Kid Chris and I did discuss potential endings for Marvel's Civil War series, and cooked up the following possibilities:
1. The series ends when the previously thought dead Hawkeye returns, admonishing the heroes for turning against each other in this time of crisis. "Hey, man, what's with all the bad vibes? Mellow out, dudes."
2. It turns out the Marvel Universe is still in the House of M parallel reality created by the Scarlet Witch, and all the lost lives, revealed identities, etc. from over the course of the series will be reset once she's defeated/subdued/whatever.

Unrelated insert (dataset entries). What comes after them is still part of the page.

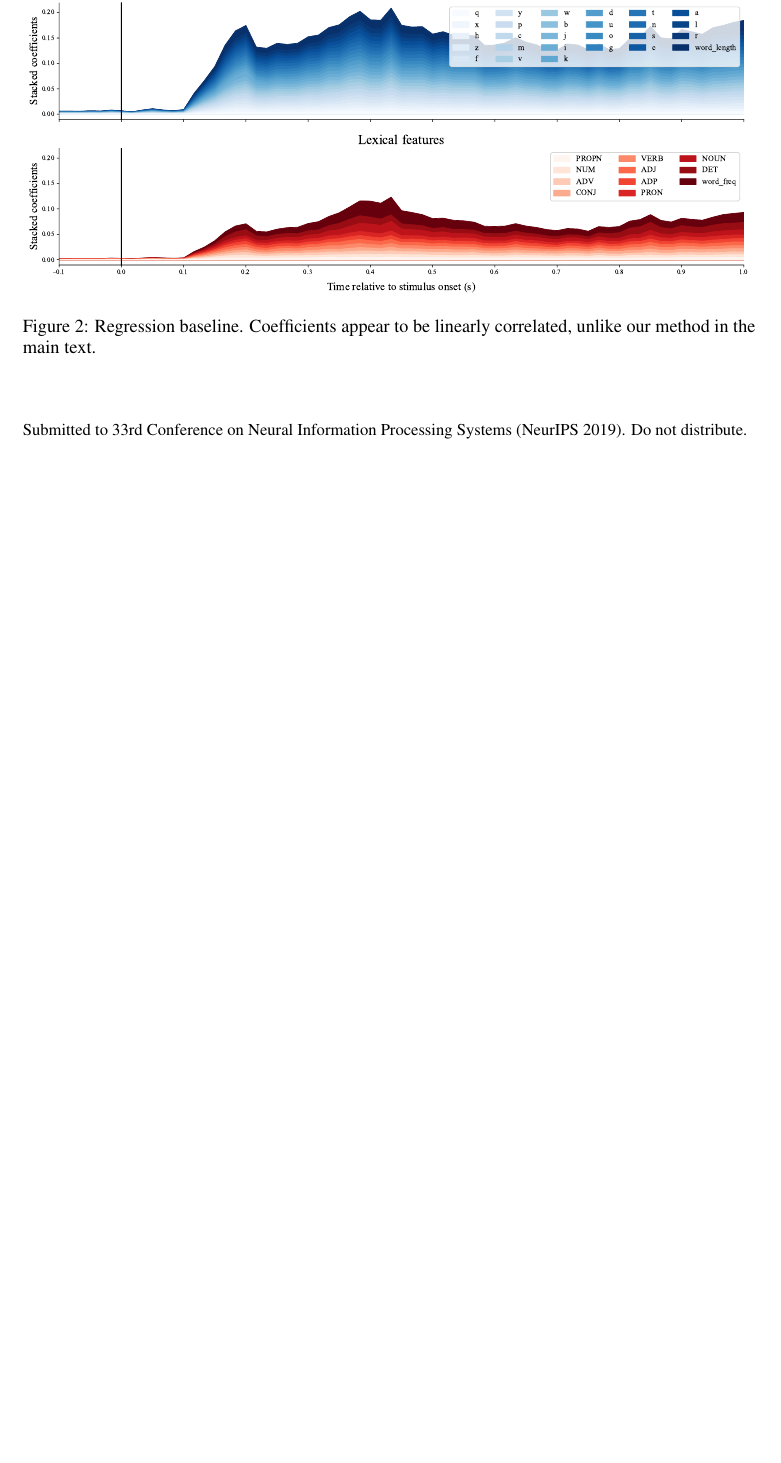
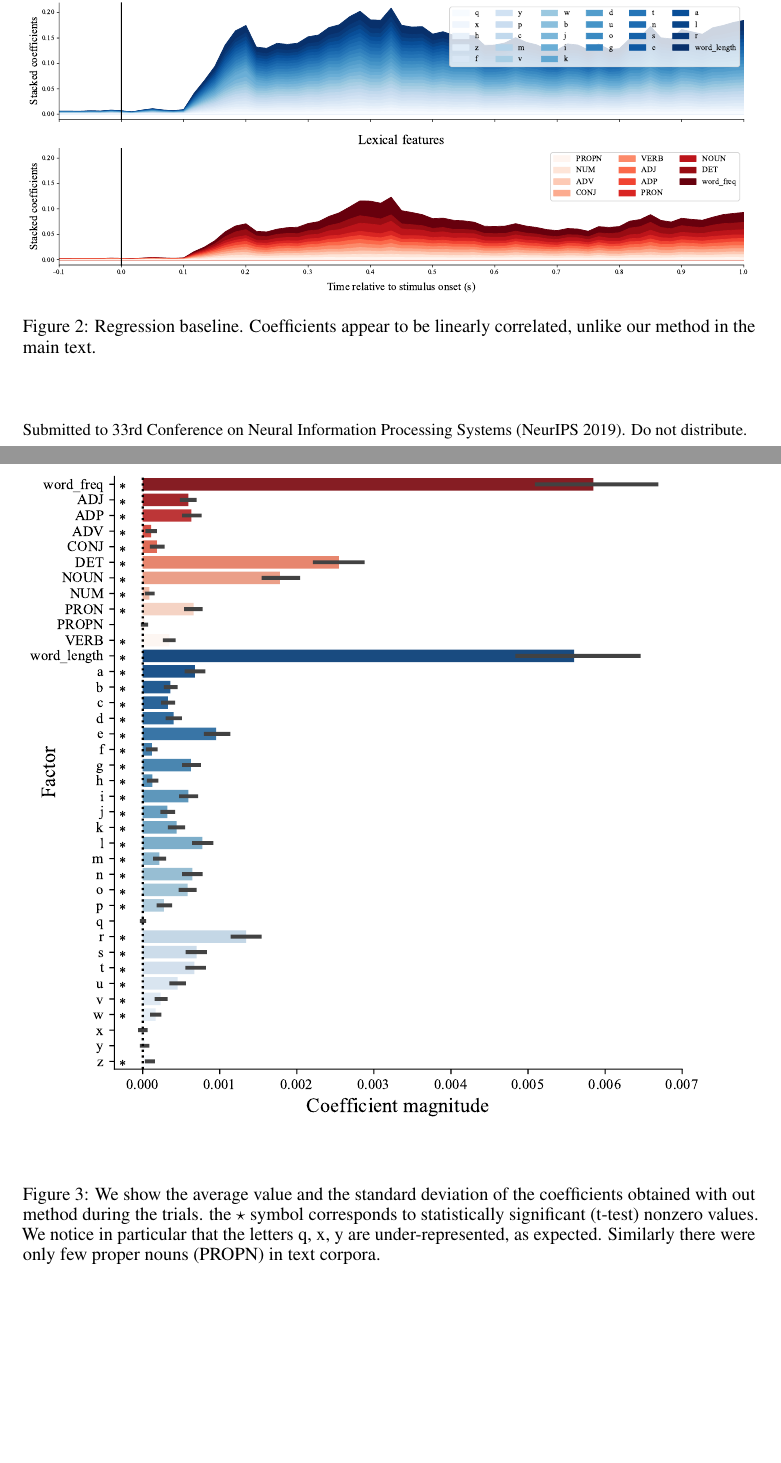
Before and after one commit to kingjr/b2b, a LaTeX document (paper/supplementary.tex): part of the page before the commit and two parts of pages 1 and 2 of 2 after it, the two joined at a grey line, cut so that both start at the same text, the shorter picture padded with empty space. Compiled offline with pdfLaTeX.

Commit message:
supplementary

```diff
--- a/paper/supplementary.tex
+++ b/paper/supplementary.tex
@@ -26,4 +26,13 @@
   \label{fig:ridgebaselineresult}
 \end{figure}
 
+
+\begin{figure}[h]
+  \centering
+  \includegraphics[width=\textwidth, trim=0cm 0cm 0cm 0cm]{figures/pvalues_vertical.pdf}
+  \caption{We show the average value and the standard deviation of the coefficients obtained with out method during the trials. the $\star$  symbol corresponds to statistically significant (t-test) nonzero values. We notice in particular that the letters q, x, y are under-represented, as expected. Similarly there were only few proper nouns (PROPN) in text corpora. }
+  \label{fig:ridgebaselineresult}
+\end{figure}
+
+
 \end{document}
```
Also changed, not shown: paper/figures/pvalues_vertical.pdf.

3. Reed Richards arrests everybody, claims that they're all guilty, and announces "I'm gonna go home and sleep with my wife." (Little Clue humor there for you.)
Kid Chris popped by the store on Saturday and gifted me with this fine item...a pinback button, made by the Kid his own self, featuring the ray gun from Eightball #23. Fantastic.
Something I was thinking about...given the large amount of news coverage that Marvel's "surprise revelation" has been receiving lately, we've had surprisingly few non-comic fans (or "civilians," or "mundanes," or "new customers") coming in for the comic in question. (And, come to think of it, I haven't had many inquiries regarding the lesbian Batwoman either.)
I'm not saying Civil War #2 isn't selling...it's selling quite well, actually. The only extra sales the publicity seems to be generating is from folks what already buy the funnybooks on a regular basis.
Used to be a time when a comic could have the barest mention in a real world news source, and our phone would ring off the hook for the next day or two from people asking about it. When Rob Liefeld appeared on a late-night talk show to plug the debut of Youngblood #1, the next day we had a line of people stretching down the block, anxiously waiting their chance to snap up this piece of comics history.
Of course, most of those instances were from the period of Batman movie fervor/speculator market/high public awareness of comics, as contrasted with today, where we're more or less back to "oh, comic books, they still make those?"
Don't have a point to this, really, beyond "things ain't like they were back in the old days." Plus, I wanted to remind some of you that believe it or not, folks once wanted the Youngblood in a bad way.
Things I shouldn't have to say to the customer running a role playing game at the game store next door:
"I don't care if there are dogs present in your game setting, your loud barking is disturbing my customers. Please keep it down."
And yes, I got a dirty look from the person for my trouble, since apparently I'm the jerk.
Hey, a 3-D Superman screensaver, for free! Superman flies through the Metropolis cityscape while your choice of Superman theme songs plays in the background. Available for Windows and Mac.
Here's an similar screensaver featuring Spider-Man from the same site.